[Records excerpted from a collection]
== == ==

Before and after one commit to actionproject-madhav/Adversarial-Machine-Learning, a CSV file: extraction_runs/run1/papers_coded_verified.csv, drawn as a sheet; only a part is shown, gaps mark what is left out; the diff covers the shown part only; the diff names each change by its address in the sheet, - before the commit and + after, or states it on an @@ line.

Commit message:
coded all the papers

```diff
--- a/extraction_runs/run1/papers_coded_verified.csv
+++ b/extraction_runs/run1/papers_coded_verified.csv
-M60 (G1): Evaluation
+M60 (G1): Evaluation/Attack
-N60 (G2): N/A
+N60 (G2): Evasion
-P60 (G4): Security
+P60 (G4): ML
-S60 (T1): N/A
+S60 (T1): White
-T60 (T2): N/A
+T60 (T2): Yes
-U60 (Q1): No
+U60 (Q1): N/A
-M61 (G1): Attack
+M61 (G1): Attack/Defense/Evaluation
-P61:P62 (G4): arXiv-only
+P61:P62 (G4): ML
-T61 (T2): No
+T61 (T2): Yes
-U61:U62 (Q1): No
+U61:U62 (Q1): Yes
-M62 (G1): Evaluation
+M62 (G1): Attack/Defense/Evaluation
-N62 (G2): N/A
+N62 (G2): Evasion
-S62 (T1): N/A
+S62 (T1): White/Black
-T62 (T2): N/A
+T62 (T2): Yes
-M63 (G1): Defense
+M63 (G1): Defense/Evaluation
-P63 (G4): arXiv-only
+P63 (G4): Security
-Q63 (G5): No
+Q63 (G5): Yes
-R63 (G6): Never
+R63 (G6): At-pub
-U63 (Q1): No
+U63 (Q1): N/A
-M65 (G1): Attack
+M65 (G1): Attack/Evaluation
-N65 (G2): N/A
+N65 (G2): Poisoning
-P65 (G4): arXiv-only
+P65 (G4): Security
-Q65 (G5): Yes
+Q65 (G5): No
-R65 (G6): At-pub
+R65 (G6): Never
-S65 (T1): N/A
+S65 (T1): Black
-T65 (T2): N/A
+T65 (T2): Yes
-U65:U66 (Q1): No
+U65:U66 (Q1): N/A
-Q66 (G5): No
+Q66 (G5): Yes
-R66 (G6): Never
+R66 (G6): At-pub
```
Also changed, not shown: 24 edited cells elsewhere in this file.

== == ==

■ **Exercise directions**
Go through the records and copy all of them exactly.

■ **Task answer**
Before and after one commit to actionproject-madhav/Adversarial-Machine-Learning, a CSV file: extraction_runs/run1/papers_coded_verified.csv, drawn as a sheet; only a part is shown, gaps mark what is left out; the diff covers the shown part only; the diff names each change by its address in the sheet, - before the commit and + after, or states it on an @@ line.

Commit message:
coded all the papers

```diff
--- a/extraction_runs/run1/papers_coded_verified.csv
+++ b/extraction_runs/run1/papers_coded_verified.csv
-M60 (G1): Evaluation
+M60 (G1): Evaluation/Attack
-N60 (G2): N/A
+N60 (G2): Evasion
-P60 (G4): Security
+P60 (G4): ML
-S60 (T1): N/A
+S60 (T1): White
-T60 (T2): N/A
+T60 (T2): Yes
-U60 (Q1): No
+U60 (Q1): N/A
-M61 (G1): Attack
+M61 (G1): Attack/Defense/Evaluation
-P61:P62 (G4): arXiv-only
+P61:P62 (G4): ML
-T61 (T2): No
+T61 (T2): Yes
-U61:U62 (Q1): No
+U61:U62 (Q1): Yes
-M62 (G1): Evaluation
+M62 (G1): Attack/Defense/Evaluation
-N62 (G2): N/A
+N62 (G2): Evasion
-S62 (T1): N/A
+S62 (T1): White/Black
-T62 (T2): N/A
+T62 (T2): Yes
-M63 (G1): Defense
+M63 (G1): Defense/Evaluation
-P63 (G4): arXiv-only
+P63 (G4): Security
-Q63 (G5): No
+Q63 (G5): Yes
-R63 (G6): Never
+R63 (G6): At-pub
-U63 (Q1): No
+U63 (Q1): N/A
-M65 (G1): Attack
+M65 (G1): Attack/Evaluation
-N65 (G2): N/A
+N65 (G2): Poisoning
-P65 (G4): arXiv-only
+P65 (G4): Security
-Q65 (G5): Yes
+Q65 (G5): No
-R65 (G6): At-pub
+R65 (G6): Never
-S65 (T1): N/A
+S65 (T1): Black
-T65 (T2): N/A
+T65 (T2): Yes
-U65:U66 (Q1): No
+U65:U66 (Q1): N/A
-Q66 (G5): No
+Q66 (G5): Yes
-R66 (G6): Never
+R66 (G6): At-pub
```
Also changed, not shown: 24 edited cells elsewhere in this file.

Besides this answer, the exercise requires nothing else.